YOUR OBJECTIVE
Reproduce each record exactly, leaving nothing out.

RAW DATA
----------------
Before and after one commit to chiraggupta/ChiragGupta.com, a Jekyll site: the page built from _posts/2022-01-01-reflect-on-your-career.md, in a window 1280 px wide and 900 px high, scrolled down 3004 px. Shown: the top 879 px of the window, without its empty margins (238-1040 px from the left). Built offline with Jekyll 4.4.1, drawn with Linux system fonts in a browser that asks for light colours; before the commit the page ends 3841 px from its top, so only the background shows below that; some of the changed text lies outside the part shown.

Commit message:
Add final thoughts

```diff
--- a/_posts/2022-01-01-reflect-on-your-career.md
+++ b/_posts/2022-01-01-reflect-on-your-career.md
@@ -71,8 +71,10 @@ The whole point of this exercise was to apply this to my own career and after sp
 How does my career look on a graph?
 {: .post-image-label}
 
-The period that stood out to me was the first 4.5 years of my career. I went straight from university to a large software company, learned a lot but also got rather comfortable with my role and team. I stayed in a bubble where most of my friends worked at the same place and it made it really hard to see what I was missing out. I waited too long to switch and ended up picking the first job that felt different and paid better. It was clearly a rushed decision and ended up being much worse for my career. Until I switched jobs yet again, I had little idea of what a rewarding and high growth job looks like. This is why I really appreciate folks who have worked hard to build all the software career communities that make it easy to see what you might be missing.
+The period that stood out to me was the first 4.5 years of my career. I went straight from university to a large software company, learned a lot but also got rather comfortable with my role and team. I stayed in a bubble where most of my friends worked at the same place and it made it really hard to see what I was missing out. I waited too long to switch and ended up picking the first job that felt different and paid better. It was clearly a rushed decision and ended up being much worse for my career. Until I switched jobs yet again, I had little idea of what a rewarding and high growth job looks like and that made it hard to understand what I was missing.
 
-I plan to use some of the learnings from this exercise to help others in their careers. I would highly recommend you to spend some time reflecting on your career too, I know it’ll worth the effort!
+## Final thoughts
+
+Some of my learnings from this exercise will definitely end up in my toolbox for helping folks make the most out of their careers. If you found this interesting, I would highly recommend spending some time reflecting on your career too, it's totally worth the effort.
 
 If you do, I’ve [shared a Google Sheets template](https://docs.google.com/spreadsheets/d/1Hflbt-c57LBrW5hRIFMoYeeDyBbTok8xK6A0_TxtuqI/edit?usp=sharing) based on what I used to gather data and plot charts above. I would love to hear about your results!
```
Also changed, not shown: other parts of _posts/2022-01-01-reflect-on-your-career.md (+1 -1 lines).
----------------
SOLUTION TO THE PROBLEM
Before and after one commit to chiraggupta/ChiragGupta.com, a Jekyll site: the page built from _posts/2022-01-01-reflect-on-your-career.md, in a window 1280 px wide and 900 px high, scrolled down 3004 px. Shown: the top 879 px of the window, without its empty margins (238-1040 px from the left). Built offline with Jekyll 4.4.1, drawn with Linux system fonts in a browser that asks for light colours; before the commit the page ends 3841 px from its top, so only the background shows below that; some of the changed text lies outside the part shown.

Commit message:
Add final thoughts

```diff
--- a/_posts/2022-01-01-reflect-on-your-career.md
+++ b/_posts/2022-01-01-reflect-on-your-career.md
@@ -71,8 +71,10 @@ The whole point of this exercise was to apply this to my own career and after sp
 How does my career look on a graph?
 {: .post-image-label}
 
-The period that stood out to me was the first 4.5 years of my career. I went straight from university to a large software company, learned a lot but also got rather comfortable with my role and team. I stayed in a bubble where most of my friends worked at the same place and it made it really hard to see what I was missing out. I waited too long to switch and ended up picking the first job that felt different and paid better. It was clearly a rushed decision and ended up being much worse for my career. Until I switched jobs yet again, I had little idea of what a rewarding and high growth job looks like. This is why I really appreciate folks who have worked hard to build all the software career communities that make it easy to see what you might be missing.
+The period that stood out to me was the first 4.5 years of my career. I went straight from university to a large software company, learned a lot but also got rather comfortable with my role and team. I stayed in a bubble where most of my friends worked at the same place and it made it really hard to see what I was missing out. I waited too long to switch and ended up picking the first job that felt different and paid better. It was clearly a rushed decision and ended up being much worse for my career. Until I switched jobs yet again, I had little idea of what a rewarding and high growth job looks like and that made it hard to understand what I was missing.
 
-I plan to use some of the learnings from this exercise to help others in their careers. I would highly recommend you to spend some time reflecting on your career too, I know it’ll worth the effort!
+## Final thoughts
+
+Some of my learnings from this exercise will definitely end up in my toolbox for helping folks make the most out of their careers. If you found this interesting, I would highly recommend spending some time reflecting on your career too, it's totally worth the effort.
 
 If you do, I’ve [shared a Google Sheets template](https://docs.google.com/spreadsheets/d/1Hflbt-c57LBrW5hRIFMoYeeDyBbTok8xK6A0_TxtuqI/edit?usp=sharing) based on what I used to gather data and plot charts above. I would love to hear about your results!
```
Also changed, not shown: other parts of _posts/2022-01-01-reflect-on-your-career.md (+1 -1 lines).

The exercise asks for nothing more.